The Capodimonte Porcelain Manufacture finds its origin in 1738, the year of the marriage of King Charles to Maria Amalia Valpurga, daughter of Frederick Augustus Elector of Saxony and grand-daughter of Augustus the Strong, the founder of the famous Messein Porcelain Manufacture.
The King intended by these porcelains to provide a retaining memory of the royal wedding and also rise the kingdom at the level of some of the most prestigious European Courts having their own porcelain manufacture, such as the Saxony, the French and the Hapsburg courts. In Italy, however, there were already the Vezzi Manufacture in Venice (1720), the Ginori manufacture at Doccia (1737) and the Rossetti Manufacture in Turin (1737).
The first employees of the factory were Livio Vittorio Schepers, Giovanni Caselli, Livio Gaetano’s son, tasked with the preparation of the porcelain dough; the Florentine sculptor Giuseppe Gricci, who had to mould it, the painter Giuseppe Della Torre, the carver Ambrogio Di Giorgio and a few other workers and apprentices.
The success of Capodimonte porcelains is certainly due to a fortunate harmonisation of the tender high feldspar and high quality dough heightening the beautiful miniatures made with the tip of the brush by Giovanni Caselli. The tender dough allows the coating to “absorb” the decoration and therefore the miniatures seem as made “under the glass”.
The dough is mainly made of kaolin, feldspar and quartz. In the first working phase, each detail of the piece is hand manufactured. After the drying, the piece goes through two phases: the first is a baking done at a temperature of 700-800°C;
in the second the piece is hand decorated using lead-free colours under a varnish coat, and then the surface is covered with a glass paint made of silica (enamel); after this the porcelain is baked again at 1400-1500°C and its colours become timelessly bright and indelible.
The manufacture of Biscuit, a soft white polished and transparent dough, was particularly famous.
The most suitable materials for the dough came from Calabria, from Fuscaldo and Porghelia, and gave very good results so that the Capodimonte porcelains were considered superior to the French ones.
An extraordinary compact varnish coat made them even more beautiful by giving them a uniform and attenuated light and velvet-like delicate chromatic nuances.
At the beginning the decoration was inspired by the Meissen one, then it mainly followed the Rococo style.
The Capodimonte porcelains took very soon a more elegant and refined mould and more original pieces were produced (animals, birds, single and group statuettes) which became famous all over Europe.

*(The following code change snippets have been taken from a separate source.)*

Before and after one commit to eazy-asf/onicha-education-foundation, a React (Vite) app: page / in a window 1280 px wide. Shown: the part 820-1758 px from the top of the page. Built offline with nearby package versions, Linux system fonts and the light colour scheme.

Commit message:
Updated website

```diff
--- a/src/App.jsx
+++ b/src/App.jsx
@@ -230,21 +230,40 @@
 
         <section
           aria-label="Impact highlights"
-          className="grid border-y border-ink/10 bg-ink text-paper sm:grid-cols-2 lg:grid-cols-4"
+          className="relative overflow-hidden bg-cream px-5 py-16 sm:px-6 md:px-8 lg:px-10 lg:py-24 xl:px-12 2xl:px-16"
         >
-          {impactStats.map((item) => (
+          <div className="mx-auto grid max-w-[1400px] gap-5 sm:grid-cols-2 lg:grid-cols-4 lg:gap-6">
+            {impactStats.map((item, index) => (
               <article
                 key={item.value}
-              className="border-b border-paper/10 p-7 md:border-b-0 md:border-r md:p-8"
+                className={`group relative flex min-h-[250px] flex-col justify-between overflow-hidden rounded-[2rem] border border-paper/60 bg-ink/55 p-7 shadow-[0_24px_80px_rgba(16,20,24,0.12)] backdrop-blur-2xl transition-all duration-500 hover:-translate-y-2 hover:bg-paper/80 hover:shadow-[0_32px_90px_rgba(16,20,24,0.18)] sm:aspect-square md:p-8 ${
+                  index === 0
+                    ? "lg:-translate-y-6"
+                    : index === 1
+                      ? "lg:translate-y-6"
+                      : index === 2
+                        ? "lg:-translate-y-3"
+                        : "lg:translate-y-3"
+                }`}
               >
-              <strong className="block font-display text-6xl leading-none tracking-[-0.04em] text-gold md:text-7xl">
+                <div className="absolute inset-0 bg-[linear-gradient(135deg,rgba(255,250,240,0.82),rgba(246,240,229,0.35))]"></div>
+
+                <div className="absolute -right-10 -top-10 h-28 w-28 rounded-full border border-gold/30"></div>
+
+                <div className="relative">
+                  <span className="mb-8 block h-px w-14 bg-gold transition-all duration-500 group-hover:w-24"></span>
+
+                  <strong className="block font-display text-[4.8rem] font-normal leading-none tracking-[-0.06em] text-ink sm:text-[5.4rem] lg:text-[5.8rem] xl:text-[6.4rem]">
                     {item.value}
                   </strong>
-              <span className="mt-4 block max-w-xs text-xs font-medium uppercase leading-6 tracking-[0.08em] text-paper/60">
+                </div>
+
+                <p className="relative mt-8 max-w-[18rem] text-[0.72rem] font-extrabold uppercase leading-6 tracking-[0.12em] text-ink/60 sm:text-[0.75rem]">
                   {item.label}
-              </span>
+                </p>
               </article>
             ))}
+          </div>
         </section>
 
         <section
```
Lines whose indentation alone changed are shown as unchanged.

A particular mention must be made to the exquisitely decorated and manufactured snuffboxes, jugs and basins, stick heads in different shapes, polychrome vases, excellent vases, fireside pots, home cups, coffeepots and milkjugs, dinner services with excellent Japanese-like decorations or landscapes, flowers, mythologic scenes and views of Neapolitan villas. All these manufactures were marked by a blue lily.
In 1759, unfortunately, King Charles decided to bring the manufacture and all its workers and artists with him to Madrid, where it stopped its production in 1808. But in Naples the Capodimonte manufacture never stopped its production.
The Royal Manufacture of King Ferdinand
In fact in 1771 Ferdinand IV decided to reopen the manufacture, first in the Royal Palace of Portici and then in the Royal Palace of Naples.
This was the startup of the Royal Manufacture of King Ferdinand, whose porcelains were marked with a letter “N”, blue in colour and topped by a crown. Its production had three artistic periods: a first period, from 1773 to 1780, under the artistic lead of the painter and sculptor Francesco Celebrano; a second period, from 1780 to 1799 (year of the French invasion), the best period, when all Neapolitan arts flourished and the porcelains triumphed; and a last and third period from 1800 to 1806, the year in which Giuseppe Bonaparte came to Naples and the Royal Manufacture definitely stopped its activities.
With the coming of Dominio Venuti in 1780, the production received a boost due to his artistic supervision that produced particularly impressive works: important dinner services inspired to paintings, bronze pieces refined with porcelain flowers, vases and sculptures, dressing tables with polychrome decorations showing statuettes, cupids, birds, flowers, and useful pieces of furniture such as wall panels, ceilings or floors, columns or lamps.
In the subsequent decades, however, the various artisans kept – and still keep – this tradition alive and continued along the path marked out by the Bourbons.